A growing, ageing population and the rapid depletion of our traditional energy resources, and the corresponding impact on the environment, are arguably the three biggest drivers of change in today’s global economy. A fourth is urbanisation.
Seven years ago, United Nations figures estimated that the number of people living in cities around the world had for the first time surpassed the number of rural residents. The same report predicted city dwellers would account for 70 per cent of the world’s population by 2050.
With people and businesses clearly seeing strong benefits in being physically close to other people and businesses, this presents significant challenges for those in charge of city planning and infrastructure. Of course, technological advances in areas such as augmented-reality and 3D printing could soon render unnecessary some of our journeys and deliveries. But the smooth movement of growing numbers of people around the world’s already congested global cities won’t be solved by technology alone. It is how we deploy technology that will determine which cities prevail.
Equally, a mind shift is needed among policymakers, industry and the public that focuses more on end-to-end journeys and less on individual modes of transport – on mobility rather than transport. Intelligent Mobility, if you will.
Recent improvements in route planning software that consider multiple transport modes is an example of the first steps being taken towards achieving this, but there is still a long way to go. Part of our remit at the Transport Systems Catapult is to overcome the silo thinking that has typically dogged the transport sector, and encourage collaboration among all transport providers.
Of course, it is easy to dismiss talk about connected journeys and smoothly running transport systems as something that would be “nice to have” by authorities whose efforts are focused on “bigger issues” such as healthcare provision and revenue raising. But Intelligent Mobility is crucial to a city’s wellbeing and prosperity, and will become essential in the years to come. People and businesses function best when they are close to other people and businesses. While connectivity between different cities will continue to be of major importance, the risk of increased congestion within our rapidly growing global cities will ensure that the efficient movement of people and goods inside the city limits is of equal importance.
Research by architect and urban planning consultant Tim Stonor found that the most connected city areas are more successful at attracting retailers and generating high property prices than their less connected counterparts. This demonstrates how cities can improve their citizens’ quality of life by using intelligent systems to improve mobility, rather than resorting to the old (and expensive) approach of simply throwing more infrastructure at the problem. It should offer comfort to transport providers and city authorities to know that more can be achieved with less. Important too that authorities see improved transport systems not just as something that needs funding, but as a long-term revenue source.
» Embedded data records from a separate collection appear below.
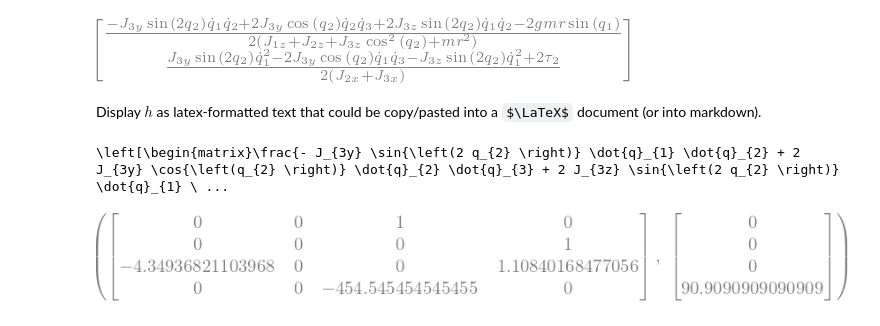
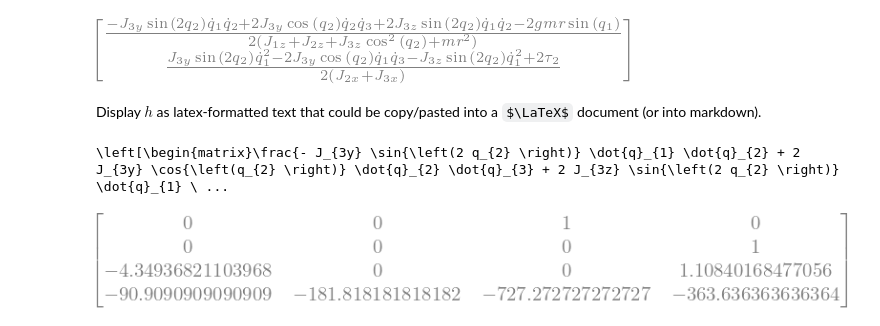
Before and after one commit to lucassmerica/ae353_DP1, a Jupyter notebook: DeriveEOM-Lucas.ipynb, the cells around one changed output. Drawn from its saved outputs; the diff is of its cells as text; code cells hidden in the pictures; some formulas as TeX source.

Commit message:
Add files via upload
acquired A, B matrices linearized about q1e = q2e = v1e = v2e = Te = 0 and gains: k1=1 k2=2, k3=3, k4=4

```diff
--- a/DeriveEOM-Lucas.ipynb
+++ b/DeriveEOM-Lucas.ipynb
@@ -119,35 +119,43 @@ Display $h$ as latex-formatted text that could be copy/pasted into a $\LaTeX$ do
 print(f'{mechanics.mlatex(h)}')
 # %% [output]
 \left[\begin{matrix}\frac{- J_{3y} \sin{\left(2 q_{2} \right)} \dot{q}_{1} \dot{q}_{2} + 2 J_{3y} \cos{\left(q_{2} \right)} \dot{q}_{2} \dot{q}_{3} + 2 J_{3z} \sin{\left(2 q_{2} \right)} \dot{q}_{1} \ ...
-# %%
-q1, q2, v1, v2, T = mechanics.dynamicsymbols('q1, q2, v1, v2, T')
-V, J_1z, J_2x, J_2z, J_3x, J_3y, J_3z, m, r, g = 500, .5, .001, .001, .01, .01, .01, 1, 2, 9.81
-a1 = -J_3y + 2*J_3z
-a2 = 2*J_3y
-a3 = -2*g*m*r
-a4 = 2*J_1z + 2*J_2z + 2*m*r*r
-a5 = 2*J_3z
-a6 = (J_3y - J_3z)/(2*(J_2x + J_3x))
-a7 = -1*J_3y / (J_2x + J_3x)
-a8 = 1/(J_2x + J_3x)
-
-m = sym.Matrix([q1, q2, v1 ,v2])
-n = sym.Matrix([T])
-m_dot = sym.Matrix([
-    v1,
-    v2,
-    (a1*sym.sin(2*q2)*v1*v2 + a2*sym.cos(q2)*v2*V + a3*sym.sin(q1))/(a4 + a5*sym.cos(q2)*sym.cos(q2)),
-    a6*sym.sin(2*q2)*v1*v1 + a7*sym.cos(q2)*v1*V + a8*T
-])
-m_e = sym.Matrix([0, 0, 0, 0]) #equilibrium points
-n_e = sym.Matrix([0])
-A_raw = m_dot.jacobian(m) #raw meaning that the equilibrium points have not been subbed in
-B_raw = m_dot.jacobian(n)
-
-
-A = A_raw.subs([(q1, m_e[0]), (q2, m_e[1]), (v1, m_e[2]), (v2, m_e[3])])
-B = B_raw.subs(T, 0)
-
-A, B
-# %% [output]
-[figure, removed]
+# %%
+q1, q2, v1, v2, T = mechanics.dynamicsymbols('q1, q2, v1, v2, T')
+V, J_1z, J_2x, J_2z, J_3x, J_3y, J_3z, m, r, g = 500, .5, .001, .001, .01, .01, .01, 1, 2, 9.81
+a1 = -J_3y + 2*J_3z
+a2 = 2*J_3y
+a3 = -2*g*m*r
+a4 = 2*J_1z + 2*J_2z + 2*m*r*r
+a5 = 2*J_3z
+a6 = (J_3y - J_3z)/(2*(J_2x + J_3x))
+a7 = -1*J_3y / (J_2x + J_3x)
+a8 = 1/(J_2x + J_3x)
+
+#gains
+k1 = 1
+k2 = 2
+k3 = 3
+k4 = 4
+
+m = sym.Matrix([q1, q2, v1 ,v2])
+n = sym.Matrix([T])
+m_dot = sym.Matrix([
+    v1,
+    v2,
+    (a1*sym.sin(2*q2)*v1*v2 + a2*sym.cos(q2)*v2*V + a3*sym.sin(q1))/(a4 + a5*sym.cos(q2)*sym.cos(q2)),
+    a6*sym.sin(2*q2)*v1*v1 + a7*sym.cos(q2)*v1*V + a8*T
+])
+m_e = sym.Matrix([0, 0, 0, 0]) #equilibrium points
+n_e = sym.Matrix([0])
+A_raw = m_dot.jacobian(m) #raw meaning that the equilibrium points have not been subbed in
+B_raw = m_dot.jacobian(n)
+
+
+A = A_raw.subs([(q1, m_e[0]), (q2, m_e[1]), (v1, m_e[2]), (v2, m_e[3])])
+B = B_raw.subs(T, 0)
+K = sym.Matrix(1, 4, [k1, k2, k3, k4])
+
+C = A - B*K
+C
+# %% [output]
+[figure, added]
```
A recent study into the business potential of Intelligent Mobility suggests that the global market for this new sector will be worth around £900bn per year in just more than a decade; our vision at the Transport Systems Catapult is to help unlock that commercial potential. How? By bridging the so called “valley of death”, when great ideas are born but fail to achieve commercial reality, often because an SME or research organisation lacks the business knowledge and contacts to turn their invention into a successful product or service.
One example is the LUTZ Pathfinder programme. Managed by the Catapult on behalf of the UK Automotive Council, this project will trial three self-driving pods on the pavements of Milton Keynes, with a focus on “last-mile” journeys. The vehicle’s developer, RDM Group, is an example of how the Catapult’s projects serve as springboards for growth. Since winning the LUTZ contract, RDM has won a major government contract and is being courted by potential clients worldwide.
In another project, a move away from silo thinking has resulted in a data-sharing exercise that is delivering economic, environmental and customer benefits across the UK air transport network. Elsewhere, the Innovation in Rail Franchising initiative looks set to transform the rail travel experience.
Many projects are informed by and feed into the Catapult’s data visualisation programme, which, by deploying and visualising data holds huge potential for Intelligent Mobility. This enhanced use of data is only possible because of the explosion in digital connectivity, and as this paves the way for transport connectivity, the impacts could be significant. Cities that get it right will be amazing places indeed.